# EXERCISE:
Find the lines in the records below that contain "other", and report each of them.
· · · ·
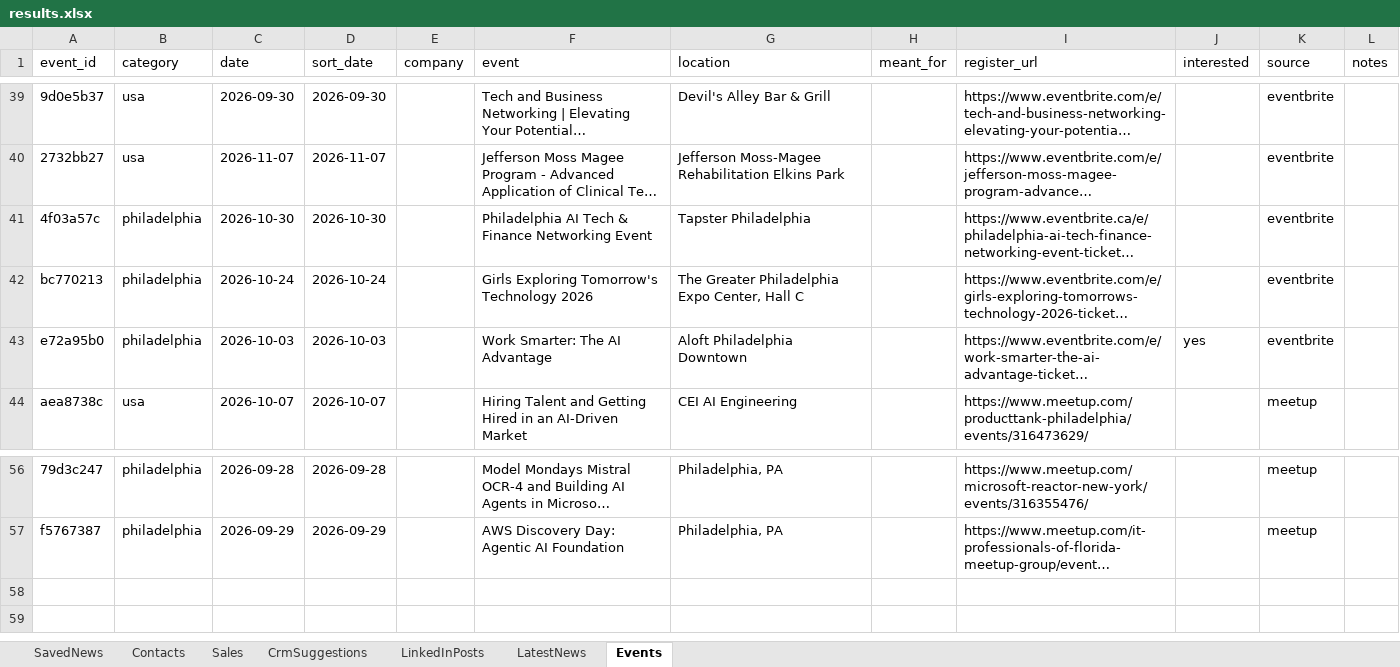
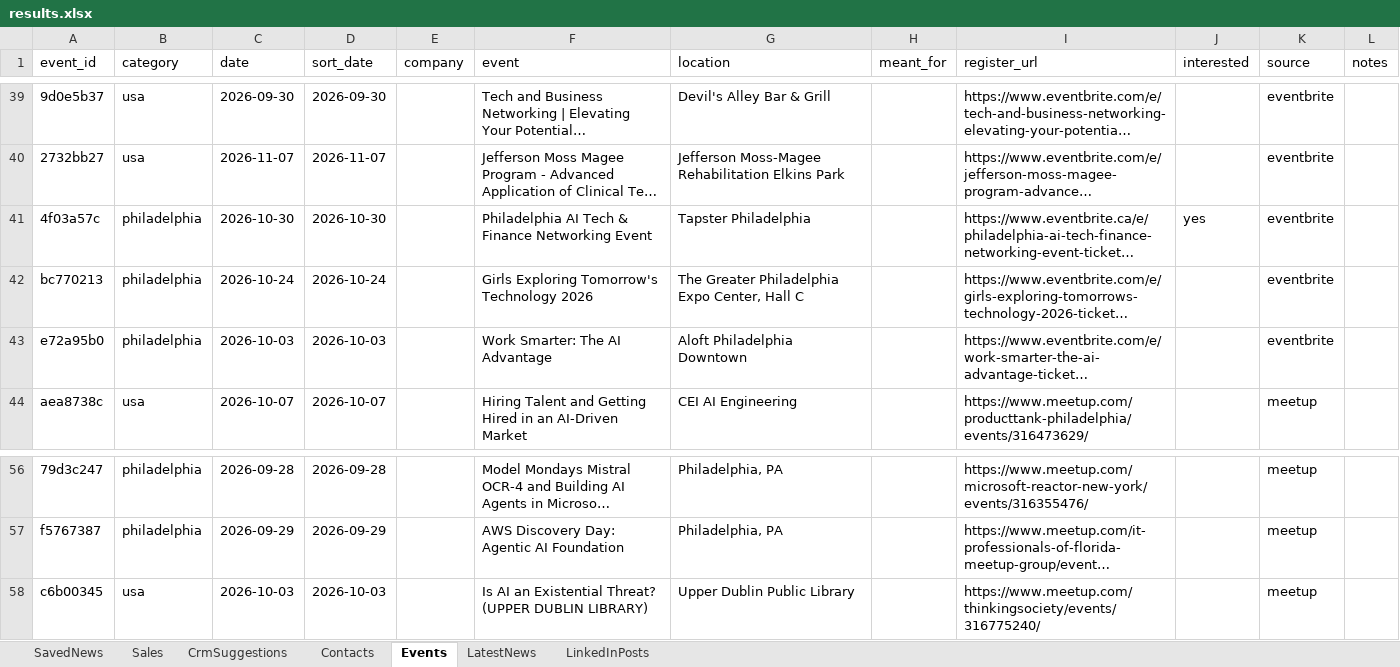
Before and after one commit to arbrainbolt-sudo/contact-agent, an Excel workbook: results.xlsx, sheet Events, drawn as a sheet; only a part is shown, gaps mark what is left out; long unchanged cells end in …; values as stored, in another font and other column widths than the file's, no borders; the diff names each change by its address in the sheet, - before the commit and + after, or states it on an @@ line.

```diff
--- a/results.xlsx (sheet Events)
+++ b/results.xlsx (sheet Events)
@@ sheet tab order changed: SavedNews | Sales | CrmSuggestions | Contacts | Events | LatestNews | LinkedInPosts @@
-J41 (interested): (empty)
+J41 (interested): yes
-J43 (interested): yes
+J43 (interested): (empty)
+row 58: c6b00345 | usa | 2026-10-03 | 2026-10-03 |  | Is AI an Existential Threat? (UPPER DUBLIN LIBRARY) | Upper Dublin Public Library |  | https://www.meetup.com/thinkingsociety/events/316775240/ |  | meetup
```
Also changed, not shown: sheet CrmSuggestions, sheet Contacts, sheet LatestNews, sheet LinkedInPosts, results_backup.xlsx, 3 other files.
· · · ·
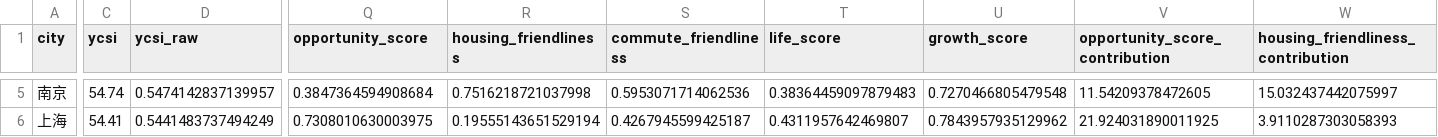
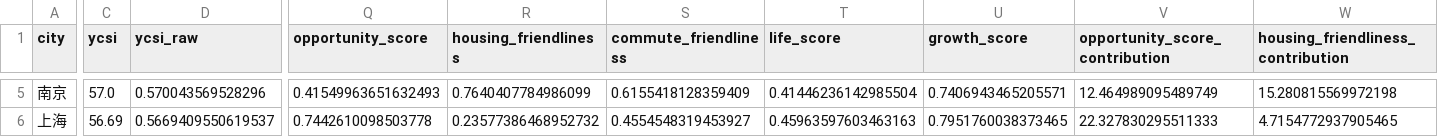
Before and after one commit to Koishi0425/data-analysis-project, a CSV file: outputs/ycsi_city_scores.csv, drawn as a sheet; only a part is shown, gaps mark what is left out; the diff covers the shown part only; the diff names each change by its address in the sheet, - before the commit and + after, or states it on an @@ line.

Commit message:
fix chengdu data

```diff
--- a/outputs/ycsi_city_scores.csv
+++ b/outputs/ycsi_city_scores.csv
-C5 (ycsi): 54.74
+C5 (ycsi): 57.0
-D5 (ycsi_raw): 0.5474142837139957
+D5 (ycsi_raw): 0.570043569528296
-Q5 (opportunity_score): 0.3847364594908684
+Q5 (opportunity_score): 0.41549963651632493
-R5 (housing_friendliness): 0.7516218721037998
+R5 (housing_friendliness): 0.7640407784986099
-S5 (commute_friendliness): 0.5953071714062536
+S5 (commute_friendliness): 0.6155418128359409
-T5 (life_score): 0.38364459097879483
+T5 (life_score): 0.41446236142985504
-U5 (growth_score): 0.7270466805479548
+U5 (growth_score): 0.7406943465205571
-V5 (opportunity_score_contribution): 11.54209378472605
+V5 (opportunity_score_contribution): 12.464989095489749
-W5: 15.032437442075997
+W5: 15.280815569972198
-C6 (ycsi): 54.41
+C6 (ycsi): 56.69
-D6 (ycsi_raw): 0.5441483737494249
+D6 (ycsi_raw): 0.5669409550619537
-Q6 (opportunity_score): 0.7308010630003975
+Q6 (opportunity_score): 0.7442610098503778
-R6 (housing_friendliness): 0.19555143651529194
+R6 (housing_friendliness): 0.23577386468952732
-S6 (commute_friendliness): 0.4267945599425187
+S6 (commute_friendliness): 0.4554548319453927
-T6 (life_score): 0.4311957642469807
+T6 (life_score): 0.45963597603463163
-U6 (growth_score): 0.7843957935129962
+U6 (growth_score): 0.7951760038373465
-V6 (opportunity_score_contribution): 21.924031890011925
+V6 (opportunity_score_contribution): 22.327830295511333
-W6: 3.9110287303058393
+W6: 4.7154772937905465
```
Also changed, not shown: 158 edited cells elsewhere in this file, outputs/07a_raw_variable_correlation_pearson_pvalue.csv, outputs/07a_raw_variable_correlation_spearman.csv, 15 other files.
· · · ·
# OUTPUT FOR THIS EXERCISE:
Before and after one commit to arbrainbolt-sudo/contact-agent, an Excel workbook: results.xlsx, sheet Events, drawn as a sheet; only a part is shown, gaps mark what is left out; long unchanged cells end in …; values as stored, in another font and other column widths than the file's, no borders; the diff names each change by its address in the sheet, - before the commit and + after, or states it on an @@ line.
Also changed, not shown: sheet CrmSuggestions, sheet Contacts, sheet LatestNews, sheet LinkedInPosts, results_backup.xlsx, 3 other files.
Also changed, not shown: 158 edited cells elsewhere in this file, outputs/07a_raw_variable_correlation_pearson_pvalue.csv, outputs/07a_raw_variable_correlation_spearman.csv, 15 other files.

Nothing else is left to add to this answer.